In order to foster with the local Children’s Aid I needed a landline. The idea is so archaic, I decided to kick it completely old school – a corded phone and answering machine. Thursday, August 15 my handy pad of paper was finally filled with details of a child. At first she was 11 – then suddenly almost 14 (the social worker’s math is clearly as bad as mine since she was determining age based on year of birth). A one week respite placement. The child came into care a week ago. Her foster parents had already booked this week off. Nearly 14 with some history of drug use and a tendency to sneak out. Maybe not a problem at my house since she’d be far from friends. It was my first call. I took the risk.
Carlin* arrived Sunday afternoon. Her foster mom was guardedly positive when we spoke on the phone the day before. “I have two 16yr old foster girls and they love her – want her to stay.” The other girls were off to camp. Carlin ended up with me because it was too late to register her for camp.
Sloane* and Elise* welcomed her with exuberance. After lunch we made play dough. Carlin was quietly helpful. Copying my actions, she kneaded the dough. For a while she played – cutting out pink hearts. She remained eerily quiet. This, no doubt, was exaggerated by the fact that I’m unaccustomed to quiet people. Her foster mom said she was quiet and just wanted to text all the time. That evening I left Carlin on her own.
The next day, with Sloane & Elise at daycare, we went to Starbucks. Somehow this always ends up being the first place I take kids. I didn’t get any pictures of Carlin, but do have one of Sloane. I bought Carlin a Caramel Macchiato. She’d never been to Starbucks and was overwhelmed by the adjoining Chapters. “There’s so much stuff,” she whispered.
Later that evening, with the little ones in bed, I suggested we watch a movie together. Carlin agreed, informing me “I don’t really watch movies.” I wanted to make an effort. It’s not like we could sit around talking. Conversation didn’t go anywhere. She was quiet and guarded. I’m no good at small talk. My questioning pulled out a disjointed family history. Carlin’s mom had only been 14yrs old when she had her. Later she married, someone other than Carlin’s father, and had the two little ones. Their paternal grandparents rescued them from foster care that day. But no one came forward for Carlin. She had to be sad. Normally people share with me quite freely. “I’ve never told this to anyone” is a phrase I commonly hear followed by a number of revelations from childhood abuse to secret dreams and desires. I was getting nothing from Carlin. She answered my questions with facts, no feelings.
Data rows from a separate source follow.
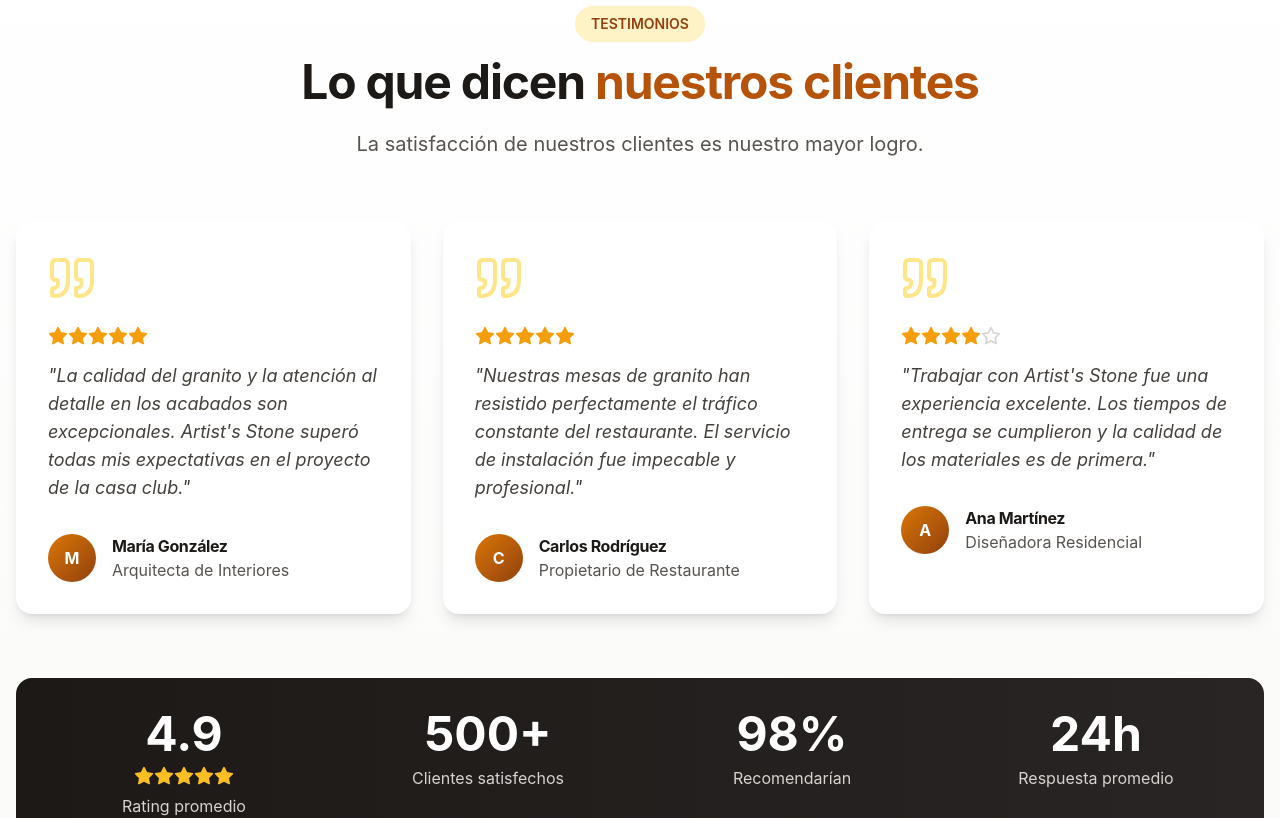
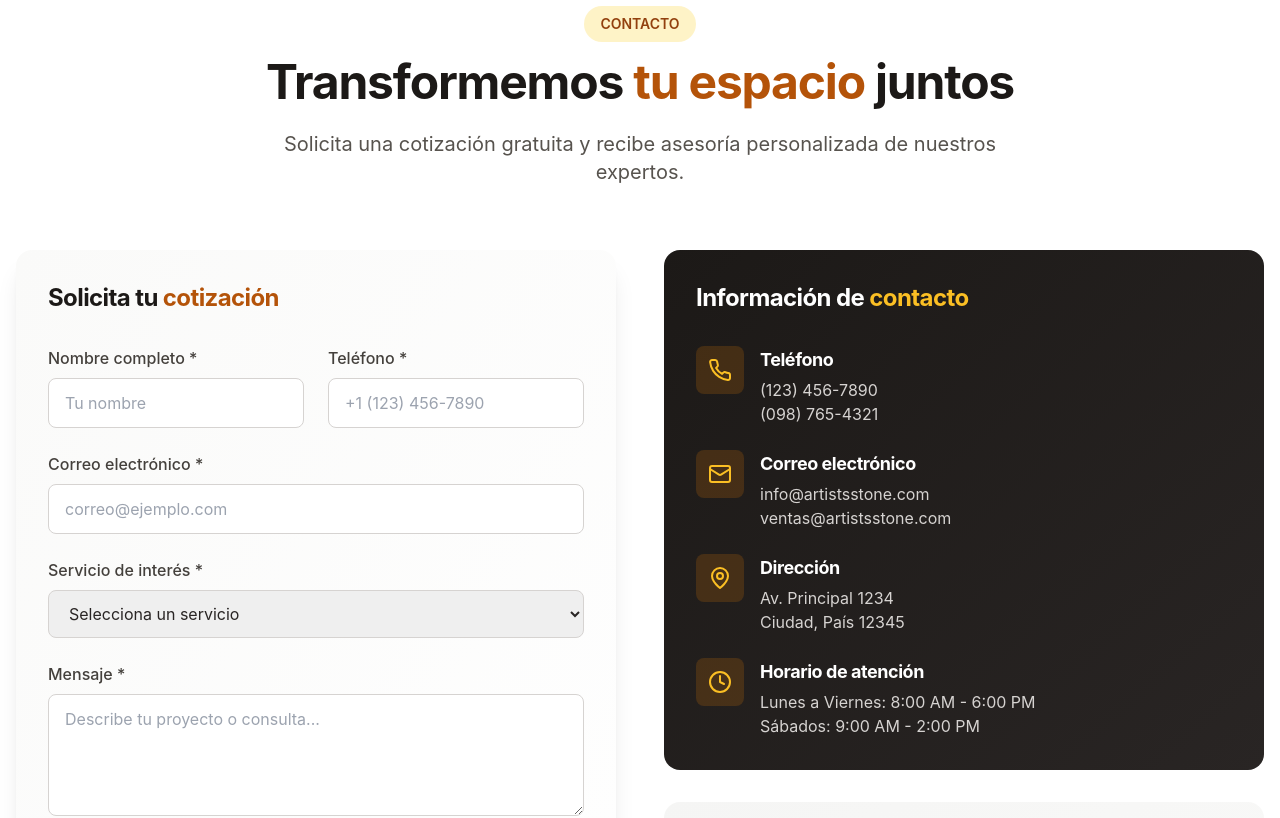
Before and after one commit to deibido0604/ArtistsStone, a React (Create React App) app: page / in a window 1280 px wide. Shown: the part 4500-5318 px from the top of the page. Built offline with nearby package versions, Linux system fonts and the light colour scheme; the HTML template or start-up script is replaced by a standard one.

Commit message:
Delete Testimonials

```diff
--- a/src/App.tsx
+++ b/src/App.tsx
@@ -3,7 +3,6 @@ import Header from './components/Header';
 import Hero from './components/Hero';
 import Gallery from './components/Gallery';
 import Services from './components/Services';
-import Testimonials from './components/Testimonials';
 import Contact from './components/Contact';
 import Footer from './components/Footer';
 
@@ -15,7 +14,6 @@ function App() {
         <Hero />
         <Gallery />
         <Services />
-        <Testimonials />
         <Contact />
       </main>
       <Footer />
--- a/src/components/Testimonials.tsx
+++ /dev/null
@@ -1,116 +0,0 @@
-import React from 'react';
-import { Star, Quote } from 'lucide-react';
-
-const Testimonials = () => {
-  const testimonials = [
-    {
-      id: 1,
-      name: 'María González',
-      role: 'Arquitecta de Interiores',
-      content: 'La calidad del granito y la atención al detalle en los acabados son excepcionales. Artist\'s Stone superó todas mis expectativas en el proyecto de la casa club.',
-      rating: 5
-    },
-    {
-      id: 2,
-      name: 'Carlos Rodríguez',
-      role: 'Propietario de Restaurante',
-      content: 'Nuestras mesas de granito han resistido perfectamente el tráfico constante del restaurante. El servicio de instalación fue impecable y profesional.',
-      rating: 5
-    },
-    {
-      id: 3,
-      name: 'Ana Martínez',
-      role: 'Diseñadora Residencial',
-      content: 'Trabajar con Artist\'s Stone fue una experiencia excelente. Los tiempos de entrega se cumplieron y la calidad de los materiales es de primera.',
-      rating: 4
-    },
-  ];
-
-  return (
-    <section id="testimonials" className="py-20 bg-gradient-to-b from-white to-stone-50">
-      <div className="container mx-auto px-4">
-        <div className="text-center mb-16">
-          <span className="inline-block px-4 py-2 bg-amber-100 text-amber-800 rounded-full text-sm font-semibold mb-4">
-            TESTIMONIOS
-          </span>
-          <h2 className="text-4xl md:text-5xl font-bold text-stone-900 mb-6">
-            Lo que dicen <span className="text-amber-700">nuestros clientes</span>
-          </h2>
-          <p className="text-xl text-stone-600 max-w-3xl mx-auto">
-            La satisfacción de nuestros clientes es nuestro mayor logro.
-          </p>
-        </div>
-
-        <div className="grid grid-cols-1 md:grid-cols-3 gap-8 mb-16">
-          {testimonials.map((testimonial) => (
-            <div
-              key={testimonial.id}
-              className="bg-white p-8 rounded-2xl shadow-lg hover:shadow-xl transition-shadow duration-300"
-            >
-              <Quote className="h-12 w-12 text-amber-200 mb-6" />
-
-              <div className="flex mb-4">
-                {[...Array(5)].map((_, i) => (
-                  <Star
-                    key={i}
-                    className={`h-5 w-5 ${
-                      i < testimonial.rating
-                        ? 'text-amber-500 fill-current'
-                        : 'text-stone-300'
-                    }`}
-                  />
-                ))}
-              </div>
-
-              <p className="text-stone-700 text-lg mb-8 italic">
-                "{testimonial.content}"
-              </p>
-
-              <div className="flex items-center">
-                <div className="w-12 h-12 bg-gradient-to-br from-amber-600 to-amber-800 rounded-full flex items-center justify-center text-white font-bold mr-4">
-                  {testimonial.name.charAt(0)}
-                </div>
-                <div>
-                  <h4 className="font-bold text-stone-900">{testimonial.name}</h4>
-                  <p className="text-stone-600">{testimonial.role}</p>
-                </div>
-              </div>
-            </div>
-          ))}
-        </div>
-
-        {/* Statistics */}
-        <div className="bg-gradient-to-r from-stone-900 to-stone-800 rounded-2xl p-8">
-          <div className="grid grid-cols-2 md:grid-cols-4 gap-8">
-            <div className="text-center">
-              <div className="text-4xl md:text-5xl font-bold text-white mb-2">4.9</div>
-              <div className="flex justify-center mb-2">
-                {[...Array(5)].map((_, i) => (
-                  <Star key={i} className="h-5 w-5 text-amber-400 fill-current" />
-                ))}
-              </div>
-              <p className="text-stone-300">Rating promedio</p>
-            </div>
-
-            <div className="text-center">
-              <div className="text-4xl md:text-5xl font-bold text-white mb-2">500+</div>
-              <p className="text-stone-300">Clientes satisfechos</p>
-            </div>
-
-            <div className="text-center">
-              <div className="text-4xl md:text-5xl font-bold text-white mb-2">98%</div>
-              <p className="text-stone-300">Recomendarían</p>
-            </div>
-
-            <div className="text-center">
-              <div className="text-4xl md:text-5xl font-bold text-white mb-2">24h</div>
-              <p className="text-stone-300">Respuesta promedio</p>
-            </div>
-          </div>
-        </div>
-      </div>
-    </section>
-  );
-};
-
-export default Testimonials;
```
It was a week of first for Carlin. After her mom didn’t show up for a visit we went to Fabricland (memories of my sister demanding candy for accompanying me fabric shopping flooded my mind). Then we went out for Vietnamese. “Thank you,” Carlin said as we left the restaurant. “That was really good.” Her manners were impeccable. She seemed sincerely grateful for my meager offerings.
Later in the week, it was Ikea. “It’s big,” was all she had to say at the end of it. The silence is something I never got used to.
On our final evening, I introduced her to Wes Anderson – whom I love. We watched Moonrise Kingdom. “It’s weird. But I like it,” she said. “When you’re older, you must watch the other films,” I implored.
By the end of the week she was humming along to Jon Thurlow as we drove around. IHOP Kansas City was playing continually in the background at home. I resisted the urge to launch into prayer counselling. But I did bless her spirit using Arthur Burk’s book at night while she slept.(If you’d like a copy, let me know. I just got a shipment in.) Sloane tried to convince Carlin to stay with us. Even when her foster mom came to get her, Sloane pleaded her case.
Shortly after she left, Carlin text me. “Thank u for having me!!!”
“It was my pleasure. Feel free to stay in touch if you want. Praying all goes well for you!” was my response.
“okay I will and thanks 😀 u cook really good food too I never ate like that before”
I can’t recall most of what I made – teriyaki chicken with rice, apple cinnamon bread for breakfast one day, peach pie that turned out below par.
“I’m sure she means it,” a fellow foster parent assured me. “She didn’t have to text you. She’d already said goodbye.”
Goodbye –that’s the hard part. Some kids you’re happy to see go. Others burrow deep into your heart. I doubt Carlin will ever return to my home. But, for now, she remains on my heart. I’m still praying for God to break in on her situation. I’m blessing her, via Arthur Burk’s exceptional prayers, to move past the pain and into the Father’s love. But, sadly, this is where the story ends.